Despite her best efforts to appease him, Le Boucher is insulted by her forward nature and feminine input, thoroughly emasculated as she negotiates business deals in his name. Each evening spent in her mother’s home and inquest into his unemployment is a blow to his fragile psyche and he relishes the opportunity to slander Sa Maitresse (his teacher) in his mind, spouting out “fatso” and “cunt” as his favorite descriptive slurs.
His constant critique of her pregnant form is exceptionally cruel and he completely foregoes sexual intercourse with her, opting instead for pornography as the less intimate alternative. The mechanics of porn perfectly reflect his personal ideology, an outlook that separates the unique aspects of a person from the functionality of their parts, much like the profession of butchery. In his eyes, if you’re a man, you only function as an erect penis, destined to penetrate in an intrusive manner. If you’re a woman, your only purpose is to be penetrated.
Noé depicts these interactions without simulation, showing the dehumanizing aspects of the commercialization of sexuality without eroticizing his human subjects. The only salacious moment is a dream sequence, depicting moistened fingers caressing folds of raw horse meat, illustrating the destructive passions of our corrupt lead and the vicious aspects of his occupation.

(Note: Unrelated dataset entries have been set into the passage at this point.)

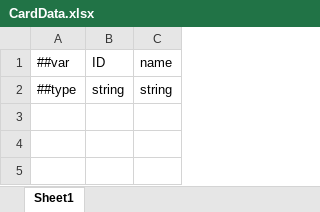
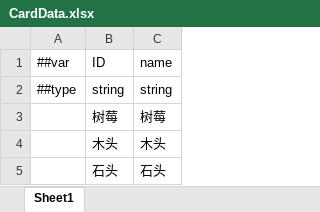
Before and after one commit to inmate0624/2025Taptap, an Excel workbook: Config/Datas/CardDatas/CardData.xlsx, sheet Sheet1, drawn as a sheet; values as stored, in another font and other column widths than the file's, no borders; the diff names each change by its address in the sheet, - before the commit and + after, or states it on an @@ line.

```diff
--- a/Config/Datas/CardDatas/CardData.xlsx (sheet Sheet1)
+++ b/Config/Datas/CardDatas/CardData.xlsx (sheet Sheet1)
+row 3:  | 树莓 | 树莓
+row 4:  | 木头 | 木头
+row 5:  | 石头 | 石头
```
Also changed, not shown: Config/Datas/__beans__.xlsx, 9 other files.
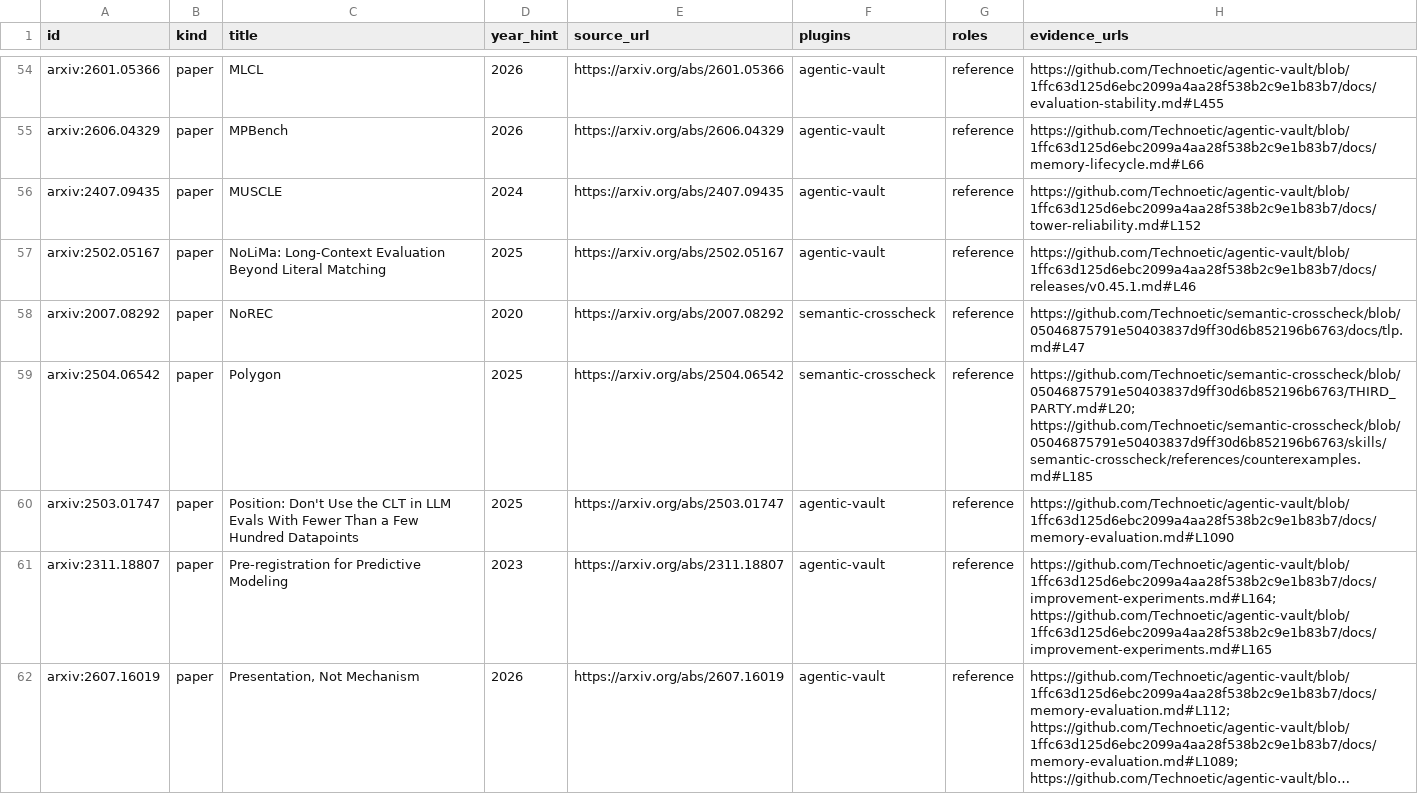
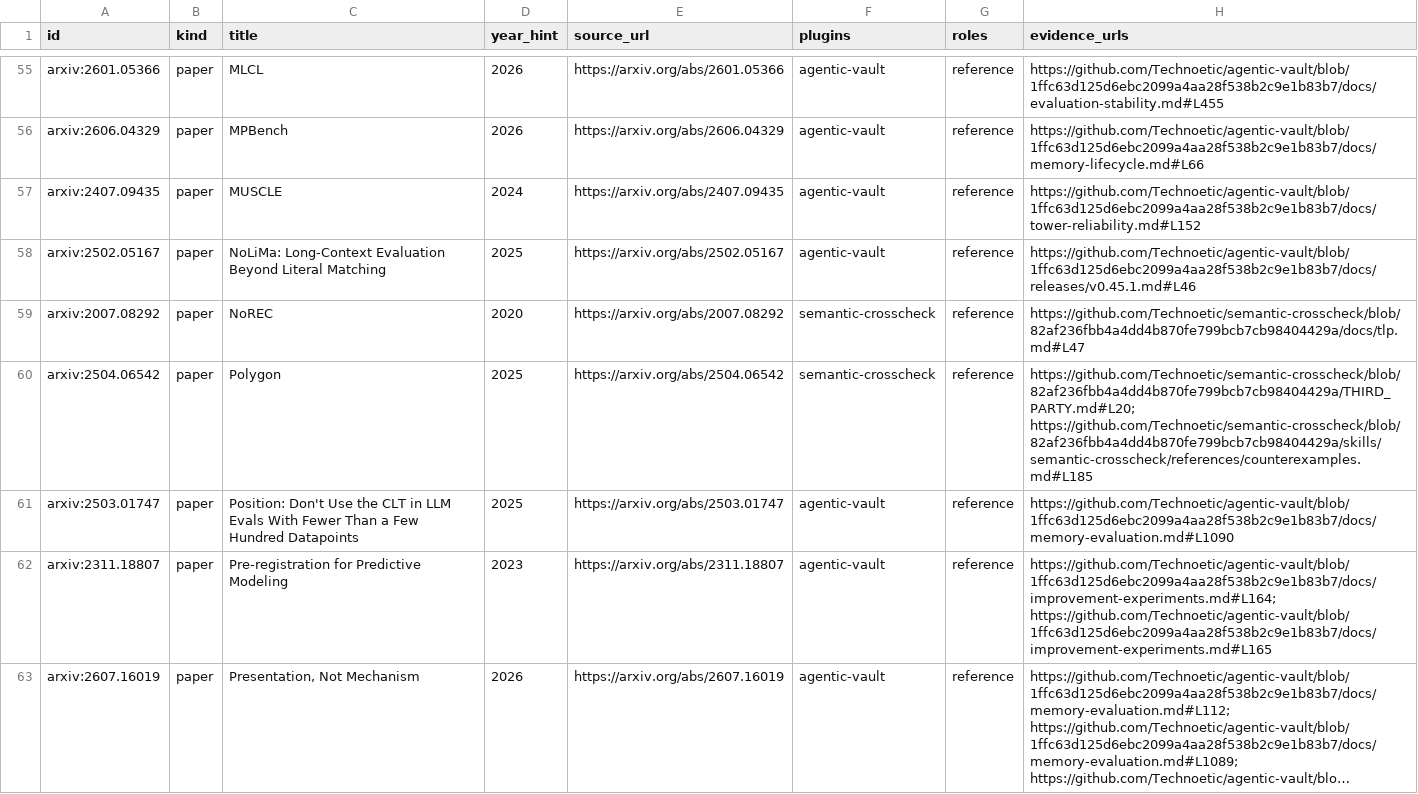
Before and after one commit to Technoetic/reference-atlas, a CSV file: data/catalog.csv, drawn as a sheet; only a part is shown, gaps mark what is left out; long unchanged cells end in …; the diff covers the shown part only.

Commit message:
build: bind v0.24 reference snapshot to verified public source

```diff
--- a/data/catalog.csv
+++ b/data/catalog.csv
@@ -57,4 +58,4 @@ arxiv:2407.09435,paper,MUSCLE,2024,https://arxiv.org/abs/2407.09435,agentic-vaul
 arxiv:2502.05167,paper,NoLiMa: Long-Context Evaluation Beyond Literal Matching,2025,https://arxiv.org/abs/2502.05167,agentic-vault,reference,https://github.com/Technoetic/agentic-vault/blob/1ffc63d125d6ebc2099a4aa28f538b2c9e1b83b7/docs/releases/v0.45.1.md#L46
-arxiv:2007.08292,paper,NoREC,2020,https://arxiv.org/abs/2007.08292,semantic-crosscheck,reference,https://github.com/Technoetic/semantic-crosscheck/blob/05046875791e50403837d9ff30d6b852196b6763/docs/tlp.md#L47
-arxiv:2504.06542,paper,Polygon,2025,https://arxiv.org/abs/2504.06542,semantic-crosscheck,reference,https://github.com/Technoetic/semantic-crosscheck/blob/05046875791e50403837d9ff30d6b852196b6763/THIRD_PARTY.md#L20; https://github.com/Technoetic/semantic-crosscheck/blob/05046875791e50403837d9ff30d6b852196b6763/skills/semantic-crosscheck/references/counterexamples.md#L185
+arxiv:2007.08292,paper,NoREC,2020,https://arxiv.org/abs/2007.08292,semantic-crosscheck,reference,https://github.com/Technoetic/semantic-crosscheck/blob/82af236fbb4a4dd4b870fe799bcb7cb98404429a/docs/tlp.md#L47
+arxiv:2504.06542,paper,Polygon,2025,https://arxiv.org/abs/2504.06542,semantic-crosscheck,reference,https://github.com/Technoetic/semantic-crosscheck/blob/82af236fbb4a4dd4b870fe799bcb7cb98404429a/THIRD_PARTY.md#L20; https://github.com/Technoetic/semantic-crosscheck/blob/82af236fbb4a4dd4b870fe799bcb7cb98404429a/skills/semantic-crosscheck/references/counterexamples.md#L185
 arxiv:2503.01747,paper,Position: Don't Use the CLT in LLM Evals With Fewer Than a Few Hundred Datapoints,2025,https://arxiv.org/abs/2503.01747,agentic-vault,reference,https://github.com/Technoetic/agentic-vault/blob/1ffc63d125d6ebc2099a4aa28f538b2c9e1b83b7/docs/memory-evaluation.md#L1090
```
Also changed, not shown: 4 added rows and 32 edited cells elsewhere in this file, 4 other files.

Arriving home late after an excursion to an adult movie theater, Le Boucher is greeted by accusations of infidelity and the taunts of an angry, pregnant wife. He barks back, ambivalently, until she draws metaphorical blood, questioning his libido and calling him “PEDE” (faggot). The slur resonates deeply, further contaminating his masculine identity and coercing him into asserting dominance. His reaction results in one of the most dreadful and disquieting sequences in the film, an unflinching depiction of feticide that the aggressor likens to grinding up “hamburger meat.” It’s a nihilistic response to a despicable moment, only appropriate for a man who likens humans to breathing sex organs, much like he correlates animals to their cuts of meat in his boucherie.
Noé employs the repulsiveness of this sequence to satirize the gore fetishism and apolitical nature of modern cinema. Striving for a more honest depiction of immorality, Noé saps his “kills” of entertainment value, leaving behind the harrowing and destructive nature of violence, a behavior influenced by fear, ignorance and poverty. Seeing these images outside of the guise of recreation, we’re left to question our implication in the proliferation of fictional violence and what it says about our own moral code.
I Stand Alone (Strand Releasing, 1998)
Written and Directed by Gaspar Noé
Photographed by Dominique Colin